* [Data extract]
────

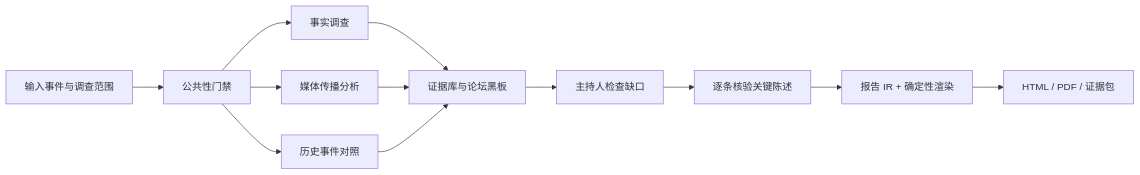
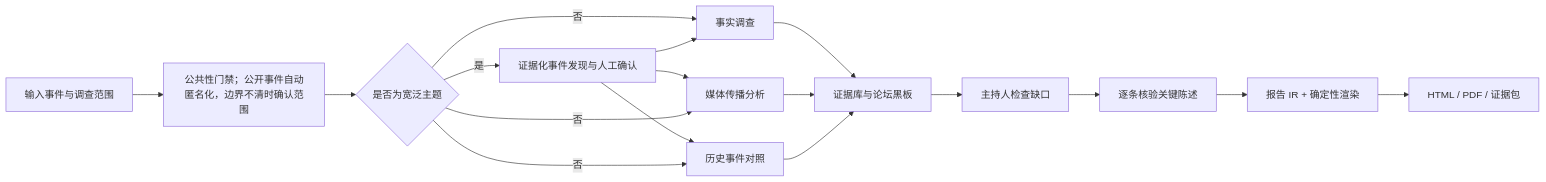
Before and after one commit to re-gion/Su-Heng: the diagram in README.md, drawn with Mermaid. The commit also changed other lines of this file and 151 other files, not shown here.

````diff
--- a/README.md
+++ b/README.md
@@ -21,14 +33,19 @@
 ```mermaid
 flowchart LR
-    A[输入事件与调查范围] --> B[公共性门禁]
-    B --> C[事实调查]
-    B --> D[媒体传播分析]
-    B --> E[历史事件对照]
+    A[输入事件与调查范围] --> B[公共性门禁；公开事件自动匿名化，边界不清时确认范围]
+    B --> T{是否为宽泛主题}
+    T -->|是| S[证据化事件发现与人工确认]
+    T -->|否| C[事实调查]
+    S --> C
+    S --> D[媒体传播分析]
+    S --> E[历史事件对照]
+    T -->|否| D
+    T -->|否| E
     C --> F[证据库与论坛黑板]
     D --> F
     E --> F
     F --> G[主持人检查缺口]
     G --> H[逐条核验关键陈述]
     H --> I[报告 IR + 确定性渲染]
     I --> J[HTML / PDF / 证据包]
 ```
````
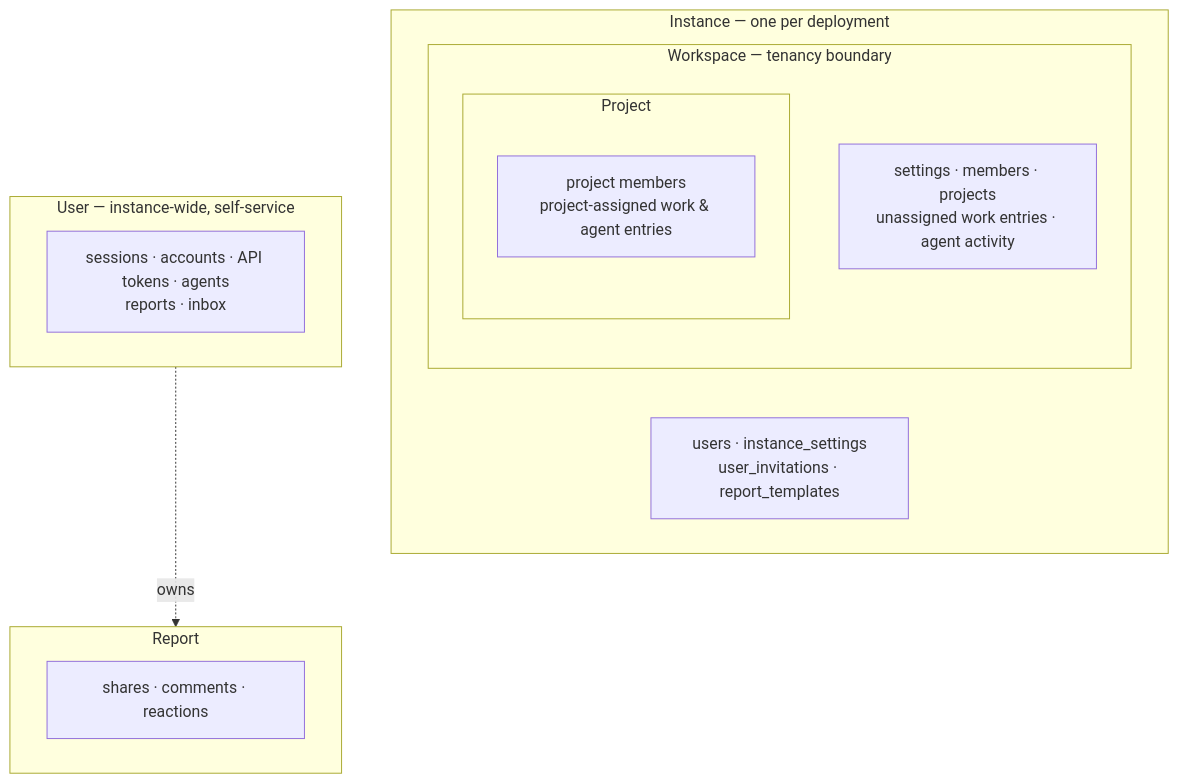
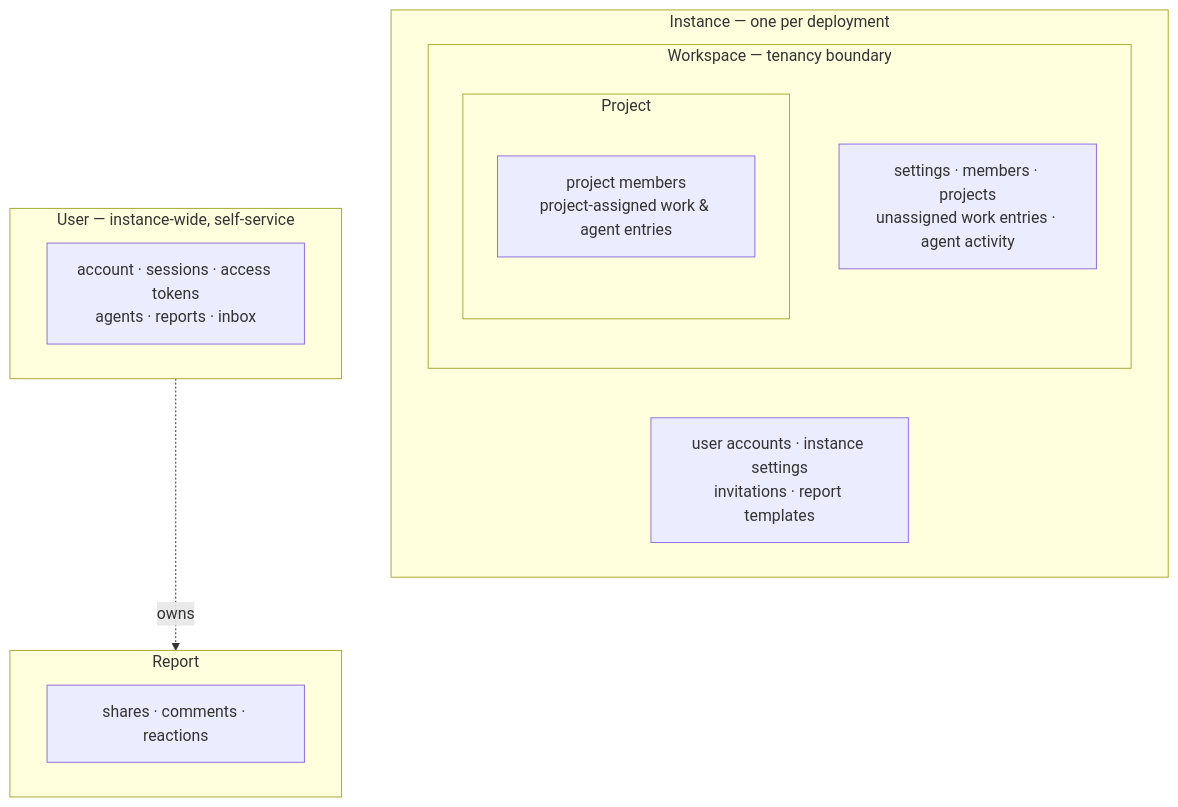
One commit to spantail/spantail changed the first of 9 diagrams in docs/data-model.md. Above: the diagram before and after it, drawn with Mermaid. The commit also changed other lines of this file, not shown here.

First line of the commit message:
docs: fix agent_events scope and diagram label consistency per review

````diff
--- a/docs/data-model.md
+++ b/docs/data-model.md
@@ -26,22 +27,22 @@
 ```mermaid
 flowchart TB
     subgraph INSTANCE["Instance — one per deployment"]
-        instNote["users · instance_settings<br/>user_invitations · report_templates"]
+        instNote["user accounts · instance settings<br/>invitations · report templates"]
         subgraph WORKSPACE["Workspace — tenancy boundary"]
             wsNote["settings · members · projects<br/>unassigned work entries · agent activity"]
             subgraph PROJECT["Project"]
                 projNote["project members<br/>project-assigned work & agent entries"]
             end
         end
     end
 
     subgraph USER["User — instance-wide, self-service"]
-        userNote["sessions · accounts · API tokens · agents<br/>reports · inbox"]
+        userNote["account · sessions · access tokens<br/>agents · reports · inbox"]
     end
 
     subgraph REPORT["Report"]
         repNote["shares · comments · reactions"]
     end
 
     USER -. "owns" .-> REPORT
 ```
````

────

* [Exercise]
Omit every image. Quote each record exactly.

* [Response to the exercise]
Before and after one commit to re-gion/Su-Heng: the diagram in README.md, drawn with Mermaid. The commit also changed other lines of this file and 151 other files, not shown here.

````diff
--- a/README.md
+++ b/README.md
@@ -21,14 +33,19 @@
 ```mermaid
 flowchart LR
-    A[输入事件与调查范围] --> B[公共性门禁]
-    B --> C[事实调查]
-    B --> D[媒体传播分析]
-    B --> E[历史事件对照]
+    A[输入事件与调查范围] --> B[公共性门禁；公开事件自动匿名化，边界不清时确认范围]
+    B --> T{是否为宽泛主题}
+    T -->|是| S[证据化事件发现与人工确认]
+    T -->|否| C[事实调查]
+    S --> C
+    S --> D[媒体传播分析]
+    S --> E[历史事件对照]
+    T -->|否| D
+    T -->|否| E
     C --> F[证据库与论坛黑板]
     D --> F
     E --> F
     F --> G[主持人检查缺口]
     G --> H[逐条核验关键陈述]
     H --> I[报告 IR + 确定性渲染]
     I --> J[HTML / PDF / 证据包]
 ```
````
One commit to spantail/spantail changed the first of 9 diagrams in docs/data-model.md. Above: the diagram before and after it, drawn with Mermaid. The commit also changed other lines of this file, not shown here.

First line of the commit message:
docs: fix agent_events scope and diagram label consistency per review

````diff
--- a/docs/data-model.md
+++ b/docs/data-model.md
@@ -26,22 +27,22 @@
 ```mermaid
 flowchart TB
     subgraph INSTANCE["Instance — one per deployment"]
-        instNote["users · instance_settings<br/>user_invitations · report_templates"]
+        instNote["user accounts · instance settings<br/>invitations · report templates"]
         subgraph WORKSPACE["Workspace — tenancy boundary"]
             wsNote["settings · members · projects<br/>unassigned work entries · agent activity"]
             subgraph PROJECT["Project"]
                 projNote["project members<br/>project-assigned work & agent entries"]
             end
         end
     end
 
     subgraph USER["User — instance-wide, self-service"]
-        userNote["sessions · accounts · API tokens · agents<br/>reports · inbox"]
+        userNote["account · sessions · access tokens<br/>agents · reports · inbox"]
     end
 
     subgraph REPORT["Report"]
         repNote["shares · comments · reactions"]
     end
 
     USER -. "owns" .-> REPORT
 ```
````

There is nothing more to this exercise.